I think it’s preposterous and silly to jump from “I write, and like it” to “I AM BEST AT WRITING”. And it is, but that doesn’t mean I don’t feel the implication every time I talk about writing, and my own ridiculous enjoyment of my own work. I know how it goes. I’m not supposed to do that. I haven’t anything to back that queer feeling of positivity up with. I swallow the impulse to disclaim LOOK I KNOW I’M NOT NABOKOV, CAN WE ALL TAKE THAT FOR GRANTED, every time I post something about writing (and can we take that for granted from here on out, okay).

But of course: we’re not conditioned to expect or accept anything but artistic self-abnegation. Liking what we do is hubris: it implies that we think we deserve a place in a canon that we’re supposed to revere, to crawl toward.

One: the canon is flawed.
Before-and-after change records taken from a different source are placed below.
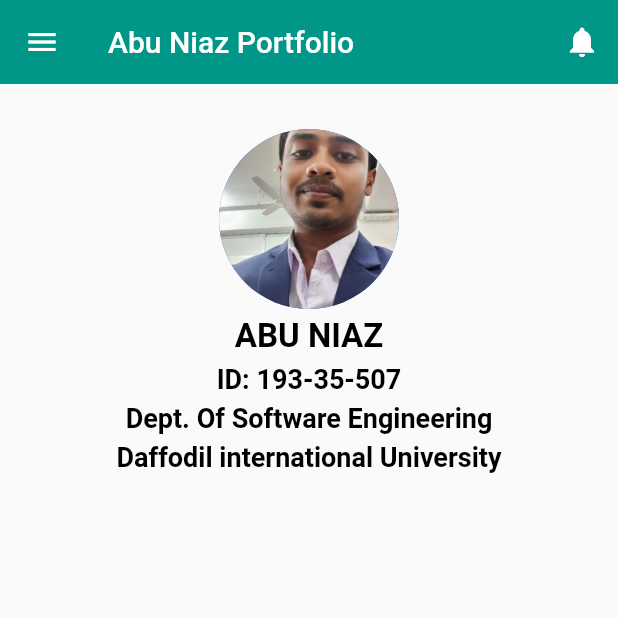
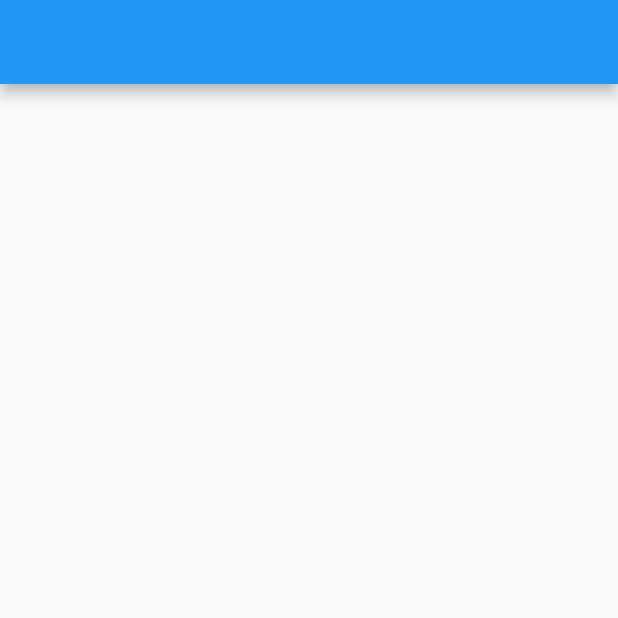
Before and after one commit to AbuNiaz/Self_Introduce, a Flutter app: the screen it shows after launch, on a phone screen of 412 x 824 dp, the top half of it. Run offline on Flutter 3.47's test engine with Material 2 defaults, Android fonts, the phone set to English and light mode, and no system bars.

Commit message:
Update home.dart

```diff
--- a/lib/home.dart
+++ b/lib/home.dart
@@ -1,76 +1,17 @@
 import 'package:flutter/material.dart';
 
-class MyHomePage extends StatelessWidget {
+class MyHomePage extends StatefulWidget {
   const MyHomePage({Key? key}) : super(key: key);
 
   @override
+  State<MyHomePage> createState() => _MyHomePageState();
+}
+
+class _MyHomePageState extends State<MyHomePage> {
+  @override
   Widget build(BuildContext context) {
     return Scaffold(
-      appBar: AppBar(
-        title: const Text('Abu Niaz Portfolio'),
-        elevation: 0,
-        actions: [
-          IconButton(onPressed: () {}, icon: const Icon(Icons.notifications))
-        ],
-        backgroundColor: Colors.teal,
-      ),
-      body: Center(
-        child: Column(
-          children: const [
-            SizedBox(
-              height: 30,
-            ),
-            CircleAvatar(
-              radius: 60,
-              backgroundImage: AssetImage('images/me.jpg'),
-            ),
-            SizedBox(
-              height: 5,
-            ),
-            Text('ABU NIAZ',
-                style: TextStyle(
-                    fontSize: 22,
-                    color: Colors.black,
-                    fontWeight: FontWeight.bold)),
-            SizedBox(
-              height: 5,
-            ),
-            Text('ID: 193-35-507',
-                style: TextStyle(
-                    fontSize: 18,
-                    color: Colors.black,
-                    fontWeight: FontWeight.bold)),
-            SizedBox(
-              height: 5,
-            ),
-            Text('Dept. Of Software Engineering',
-                style: TextStyle(
-                    fontSize: 18,
-                    color: Colors.black,
-                    fontWeight: FontWeight.bold)),
-            SizedBox(
-              height: 5,
-            ),
-            Text('Daffodil international University',
-                style: TextStyle(
-                    fontSize: 18,
-                    color: Colors.black,
-                    fontWeight: FontWeight.bold)),
-          ],
-        ),
-      ),
-      drawer: Drawer(
-        child: ListView(
-          children: const [
-            DrawerHeader(
-              child: Text(
-                'Edit profile',
-              ),
-              decoration: BoxDecoration(color: Colors.blue),
-            )
-          ],
-        ),
-      ),
+      appBar: AppBar(),
     );
   }
 }
```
Period. Two, and more critically: I’m not going to put on a hair shirt because I don’t “deserve” a place in it. I write, I will always write, I would like to do something with that. When I do, if I succeed, that’s not going to canonize me in and of itself: I’ll still have written a book about girl witches, and the NYTimes is probs not going to review it. And the hair shirt will still be on offer, and if I’m asked about what I write, I’ll still be expected to bow my head because I am not Serious, because I am not Literary.

If I concentrated on this, it’d turn the pragmatic potential AWESOME of bookwriting into a horror story. (A gendered one, too—yes, it’s the same vocabulary used against women who like themselves at all: oh, so you think you’re HOT SHIT, don’t you? You think there’s no one hotter, better, more deserving? Who gave you the right to this confidence and honey, don’t you know better to bring that ego out in public? But fortunately the gendering has prepped me for this game. Honey, I took my self-surety out in public a long time ago, it’s not a domesticated animal anymore.)

So it strikes me as a good move to get all those self-abusing undercut impulses out now. If I can’t tell 400 people on the internet that I’m awesome and deserve to exist, how am I ever going to be able to hold my head up in public?

Thus: I write. I like it. So I shall keep writing. If I didn’t like it, I wouldn’t do it. If I didn’t like myself I wouldn’t spend so much time with the inside of my own head, probably. But I do like me. Ain’t perfect, but I’m the only me here.

*Not Dickens, tho. Fuck that guy.